Faith

Faith

“Faith, I can move the mountain” — Hillsong

One reviewer of Sudden Mission commented on how young the protagonists were and how ready they were to take on the tasks and challenges. The reviewer was skeptical.

I don’t usually respond to a reviewer, other than to thank them. And, really, I’m not responding to or criticizing the reviewer here. The comments just got me thinking, and George Michael’s hit song lyrics started playing in my head. I didn’t quote those for my own reasons, but I’ve often told reading audiences that Sudden Mission is about faith.

Yes, there is spiritual warfare, action and adventure, a dash of science fiction and fantasy, an angel, aliens, zombies, and other things in Sudden Mission. And, yes, the characters are young. But fourteen isn’t too young to have strong faith, or to face difficult trials.

I struggled with character age when I started planning the book.

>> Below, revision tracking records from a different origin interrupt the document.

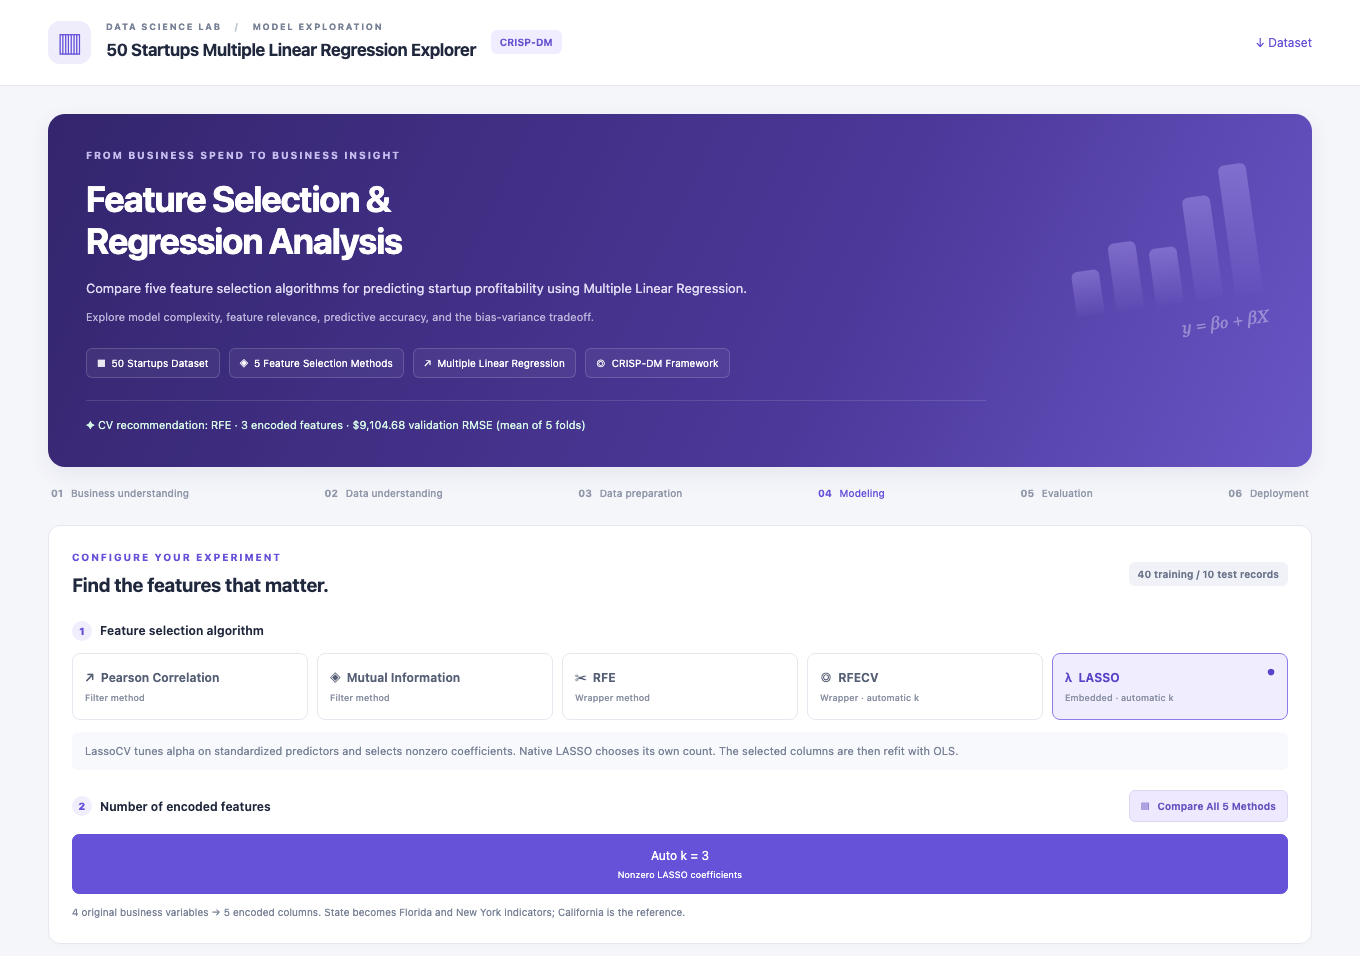
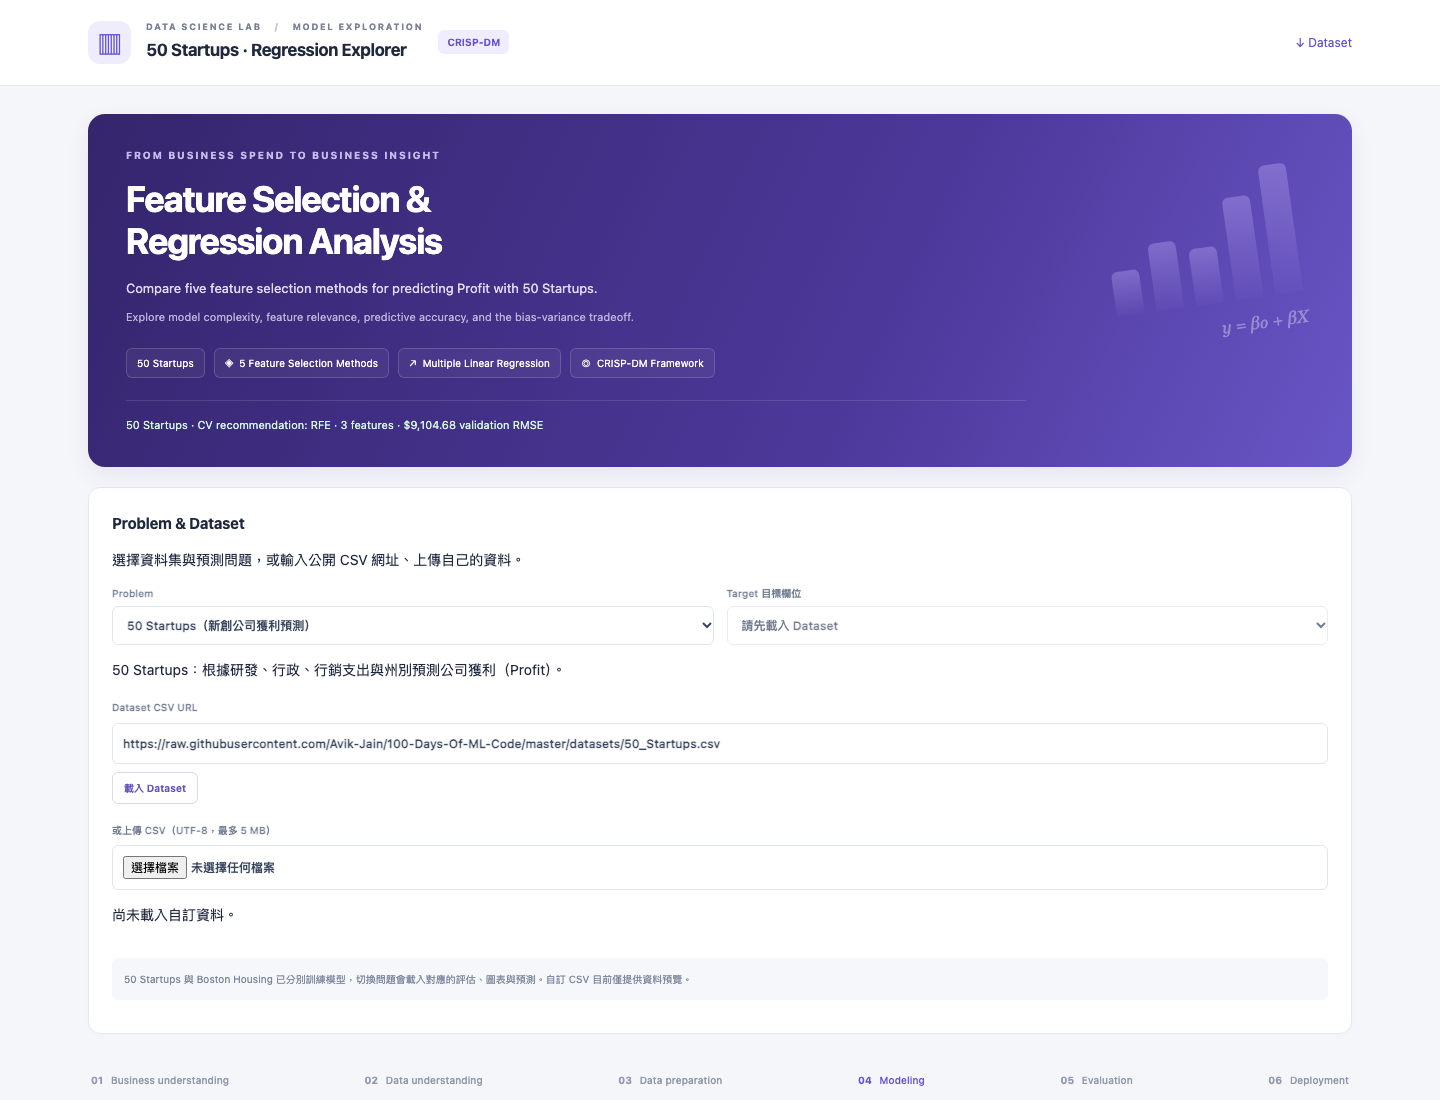
Simplify README to demo link and refresh live screenshots

diff --git a/README.md b/README.md
@@ -1,86 +1,13 @@
-# 50 Startups & Boston Housing Regression Explorer
+# 線上 Demo
 
-以 **CRISP-DM** 為架構的互動式多元線性回歸儀表板，支援 50 Startups 與 Boston Housing 資料集，比較五種特徵選擇方法，探索新創公司獲利與房價預測。
-
-## 線上 Demo
-
-**👉 [開啟互動展示網站](https://wujin57.github.io/AIOT-DIC2/)**
-
-https://wujin57.github.io/AIOT-DIC2/
-
-免安裝，直接透過瀏覽器操作。新版支援 **50 Startups 獲利預測**、**Boston Housing 房價預測**，以及自訂 CSV 網址／檔案預覽。
-
-在 **Problem** 下拉選單切換資料集，即可查看各自訓練的模型、評估圖表與即時預測。
+[https://wujin57.github.io/AIOT-DIC2/](https://wujin57.github.io/AIOT-DIC2/)
 
 ## Demo 畫面
 
-以下為 50 Startups 範例畫面；新版 Demo 另提供 Boston Housing 切換與房價預測。
+![50 Startups 與資料集選單](docs/images/01-overview.png)
 
-### 1. 特徵選擇與模型設定
+![Boston Housing 資料集](docs/images/02-boston-overview.png)
 
-![首頁與特徵選擇控制：LASSO 自動選擇三個特徵](docs/images/01-overview.png)
+![Boston Housing 模型比較與評估](docs/images/03-boston-comparison.png)
 
-比較 **Pearson Correlation、Mutual Information、RFE、RFECV、LASSO** 五種方法。支援固定特徵數的演算法在 50 Startups 可選擇 k = 1–5、Boston Housing 可選擇 k = 1–13；RFECV 與 LASSO 使用自動選擇的特徵數。
-
-### 2. 方法比較與模型評估
-
-![五種方法比較表、模型評估指標及特徵數與表現曲線](docs/images/02-comparison.png)
-
-點選 **Compare All 5 Methods**，並排查看各方法的選取特徵、CV RMSE、Test RMSE 與 Test R²。透過驗證誤差與解釋變異曲線，觀察模型複雜度和預測表現的關係。
-
-### 3. 模型係數與即時獲利預測
-
-![迴歸係數、即時獲利預測、實際與預測散佈圖及殘差診斷](docs/images/03-prediction.png)
-
-查看迴歸係數，輸入研發支出、行政支出、行銷支出及州別，即時計算預估獲利。搭配實際值與預測值散佈圖、殘差診斷圖，檢視模型誤差。
-
-### 4. 殘差檢視與資料集探索
-
-![測試資料殘差表與資料集概覽](docs/images/04-residuals-dataset.png)
-
-查看 10 筆測試資料的實際獲利、預測獲利、殘差及絕對誤差，並下載殘差 CSV、原始資料與模型 JSON。資料集包含 50 筆記錄，4 個原始預測變數經編碼後形成 5 個模型欄位。
-
-## 快速體驗
-
-1. 開啟 [Demo 網站](https://wujin57.github.io/AIOT-DIC2/)。
-2. 在 **Problem** 選擇 **50 Startups** 或 **Boston Housing**，再選擇特徵選擇演算法與特徵數。
-3. 點選 **Compare All 5 Methods** 比較結果。
-4. 在 **Live Profit predictor** 或 **Live medv predictor** 輸入特徵，觀察獲利或房價預測（Boston 單位為千美元）。
-5. 查看下方的預測圖、殘差表與資料集。
-
-## 專案資訊
-
-- **資料集：** [50_Startups.csv](https://raw.githubusercontent.com/Avik-Jain/100-Days-Of-ML-Code/master/datasets/50_Startups.csv)
-- **模型：** scikit-learn `LinearRegression`，特徵選擇後重新擬合 OLS。
-- **評估：** 80/20 訓練測試切分、`random_state=42`、訓練資料上的 5-fold cross-validation。
-- **技術：** Python、pandas、NumPy、scikit-learn、HTML、CSS、JavaScript、Chart.js。
-- **部署：** GitHub Pages，推送到 `main` 後由官方 Actions 自動部署。
-
-模型係數代表關聯而非因果；預估獲利是模型估計，並非保證。
-
-## 自訂 Problem 與 Dataset
-
-首頁的 **Problem & Dataset** 下拉選單提供 **50 Startups（新創公司獲利預測）**、**Boston Housing（房價預測）** 與 **自訂 Dataset**。
-切換預設問題會自動填入 CSV 網址、載入資料預覽，並選取對應的目標欄位（Profit 或 medv）。
-貼上公開 CSV 網址並按「載入 Dataset」，或上傳本機 UTF-8 CSV，即可查看資料列數、欄位數與前 20 列，並選擇 Target 目標欄位。
-網址來源須允許跨來源存取（CORS）；若無法下載，可改用檔案上傳。支援最多 5 MB、10,000 列、2–100 欄。
-
-50 Startups 與 Boston Housing 已各自訓練模型。切換預設問題時，評估、特徵選擇、係數、圖表、預測表單與下載內容都會切換至對應資料集。自訂 CSV 目前僅提供預覽，會隱藏預設模型結果。
-
-Boston 使用 13 個特徵、目標 medv（千美元），以固定 seed=42 切分 404 筆訓練與 102 筆測試資料。五種特徵選擇方法共產生 41 組模型，採訓練集五折交叉驗證推薦模型。網站載入由 Python 預先訓練的模型，不在瀏覽器內重新擬合。
-
-重新訓練 Boston：
-
-```sh
-.venv/bin/python scripts/train_models.py --problem boston
-```
-
-可加上 `--download` 更新 CSV；不加時會使用已保存的資料。
-
-本機啟動：
-
-```sh
-python3 -m http.server 8000 --directory dashboard
-```
-
-開啟 http://localhost:8000 即可操作。
+![Boston Housing 模型係數與房價預測](docs/images/04-boston-prediction.png)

Older teens would have required more difficult, grittier challenges. Younger protagonists, in this setting, would have been just too weird. I remember being fourteen. It just seemed a good fit. A fourteen-year-old, with strong faith, strong family and community, and good friends, just seemed right. Some of that is foreign to me, so I had to do some exploration.

Keep in mind, this isn’t a Christian conversion story. Granted, the characters grew and changed, but they were already believers and faithful. Faith gets tested in several places and the characters come close to failing. Paul, the main character, is constantly challenged.

“I can’t. I have a mission.” Paul felt frustration and discomfort. He was sleepy and wanted nothing more than to just curl up and sleep.

“Are you certain?” The coyote sat on his haunches and his tongue lolled out of his open mouth. “What? Did you dream of an angel coming to you with a message? You don’t really believe you are on a mission from God, do you?”

Bound to a compelling mission and his family held hostage, Paul struggles. His friends, Amy and Joe, act to support him. Paul, in return, supports them when their spirits flag.

“I wish one of us could drive,” Amy said. She wrapped her arms around her legs and rested her chin on her knees. “How about bicycles?”

“Yeah, lets see,” Paul said opening the map. “We have more than eighteen hundred miles left to go. I don’t think I’m up for trying to do that on a bicycle.”

“We still have eighteen hundred miles?” Joe said.

“Yep,” Paul said. “Still, we’ve gone more than five hundred miles just on our good looks.”

Amy laughed. Joe looked disgusted.

At that age, faith is a tough thing to keep. So the three amigos boost each other and help move the story along, even through tragedy.

I might have made one character a foil instead of a friend, and I thought about that in the beginning. But at the age chosen, a foil could have ended the mission too early and too easily. The story had enough conflict and struggle as it was.

The struggle and character development stayed in Paul’s point of view (PoV). Some reviewers commented on Amy and Joe’s limited development as a result. I did experiment in early drafts with bouncing around PoVs and it was a mess. I stuck with Paul. I tried to stay honest about that, though. Paul, in Sudden Mission, is fourteen. A fourteen-year-old boy isn’t necessarily insightful about others or himself, and the internal monologue is more simple and direct.

This is important, as Paul matures and we see things again through his eyes in Nasty Leftovers. Then, in the third novel, we’ll see things from Amy’s point of view and she has a more robust internal monologue. Honest. I read some romance to see how it was done. I think I have it, now.

So, okay. Ya gotta have faith.

Keep writing.

(Note: This is outside of my usual, arbitrary Tuesday posting day. I may have another short post next week, or wait until the next Tuesday. Life is pretty full right now.)